> [Exercise]: Return an exact copy of the data, starting at its first line and ending at the line that contains "Page: EventTicket_BDHT_Project/frontend-web/pages/index.html", minus any pictures.

BEGIN Records provided

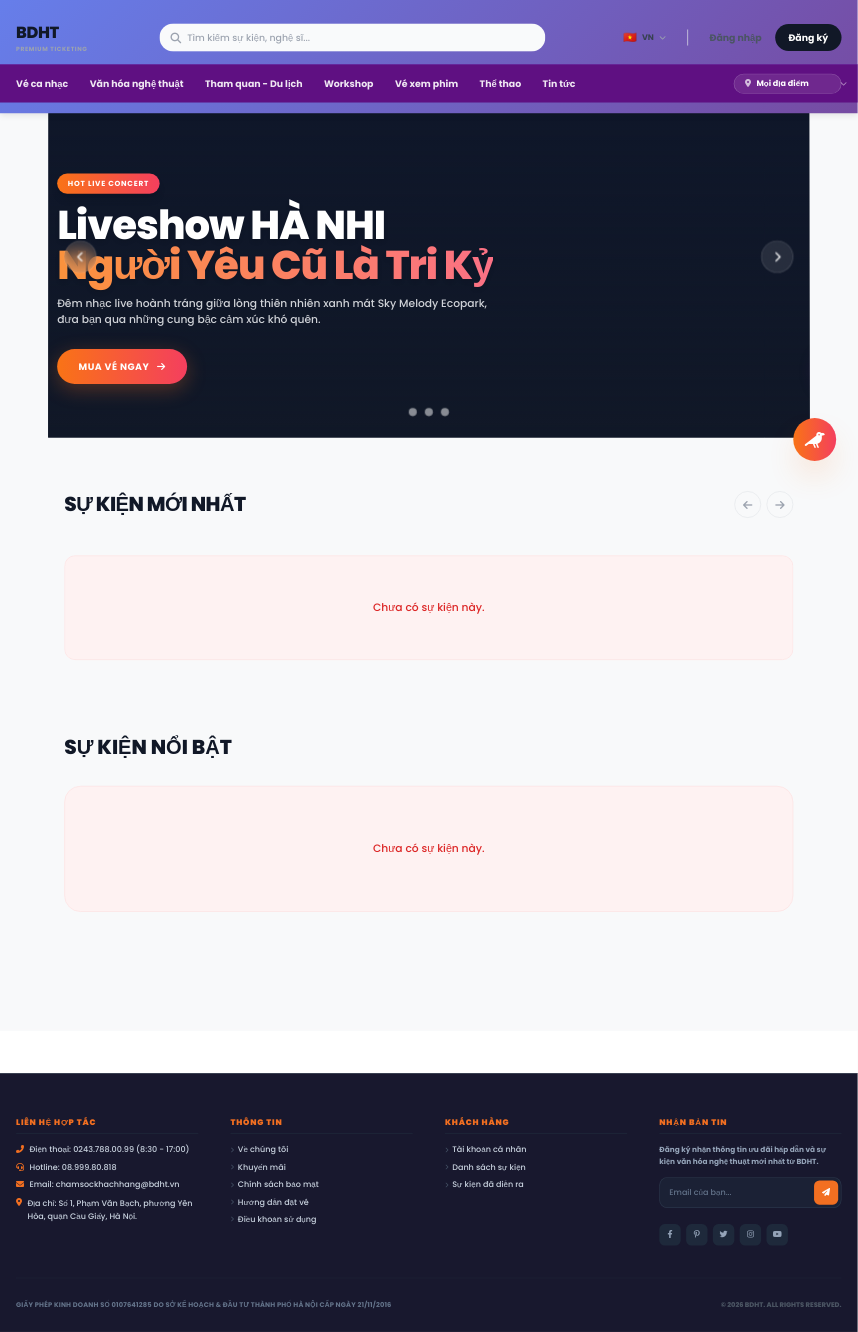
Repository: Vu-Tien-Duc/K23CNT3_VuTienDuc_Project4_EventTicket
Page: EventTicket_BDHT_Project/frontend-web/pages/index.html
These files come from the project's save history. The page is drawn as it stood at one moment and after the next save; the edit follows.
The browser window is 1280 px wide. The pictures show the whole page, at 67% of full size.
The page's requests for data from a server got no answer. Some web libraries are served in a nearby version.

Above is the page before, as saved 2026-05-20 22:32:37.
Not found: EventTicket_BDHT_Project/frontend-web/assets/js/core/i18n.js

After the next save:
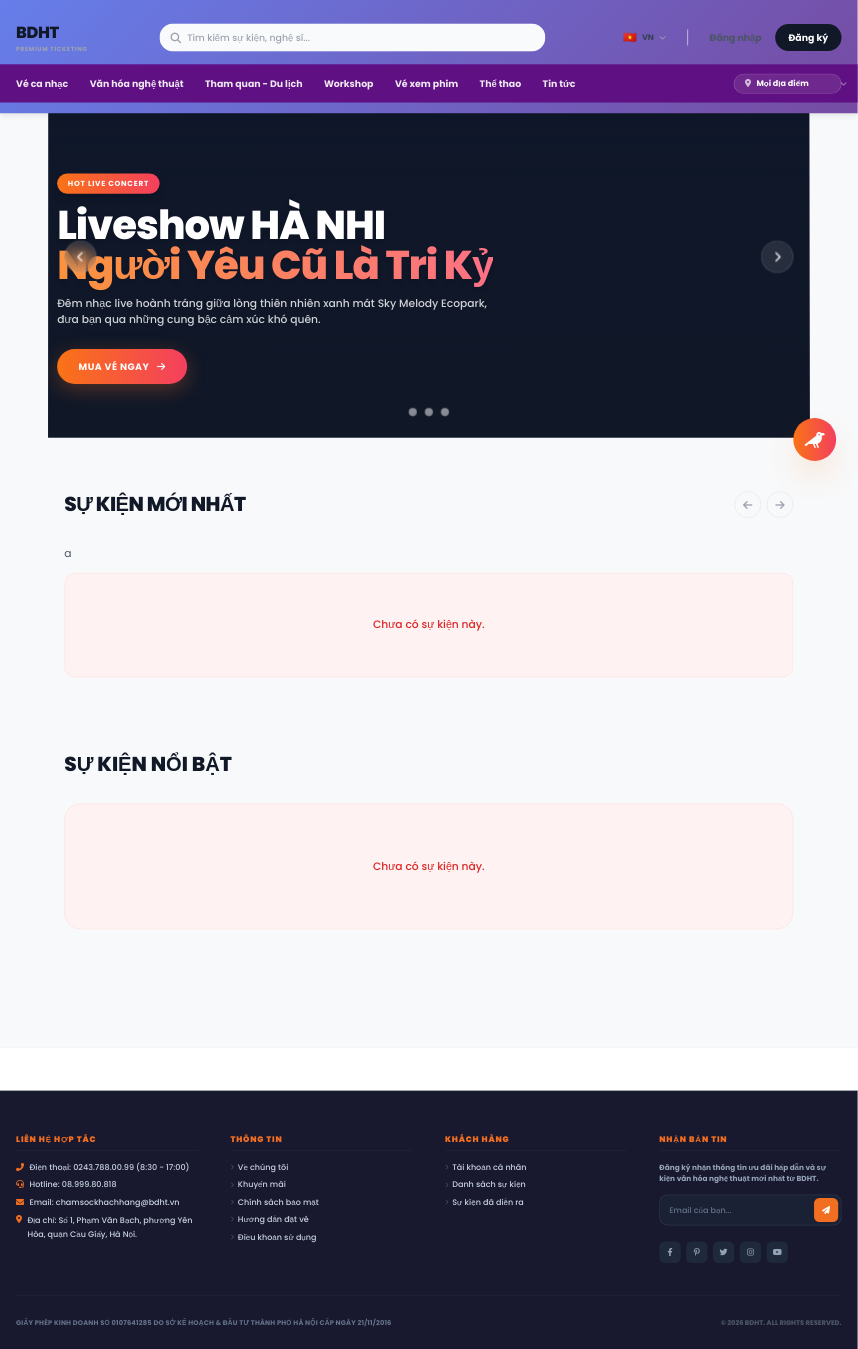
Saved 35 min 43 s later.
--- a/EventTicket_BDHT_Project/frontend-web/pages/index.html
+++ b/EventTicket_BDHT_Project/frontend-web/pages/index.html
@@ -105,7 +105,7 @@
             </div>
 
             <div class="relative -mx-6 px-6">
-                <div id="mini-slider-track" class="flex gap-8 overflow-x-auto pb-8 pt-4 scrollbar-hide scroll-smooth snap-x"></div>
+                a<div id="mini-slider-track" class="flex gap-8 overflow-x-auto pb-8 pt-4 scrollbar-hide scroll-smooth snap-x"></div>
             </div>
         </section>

END Records provided

> [Answer box]:
Repository: Vu-Tien-Duc/K23CNT3_VuTienDuc_Project4_EventTicket
Page: EventTicket_BDHT_Project/frontend-web/pages/index.html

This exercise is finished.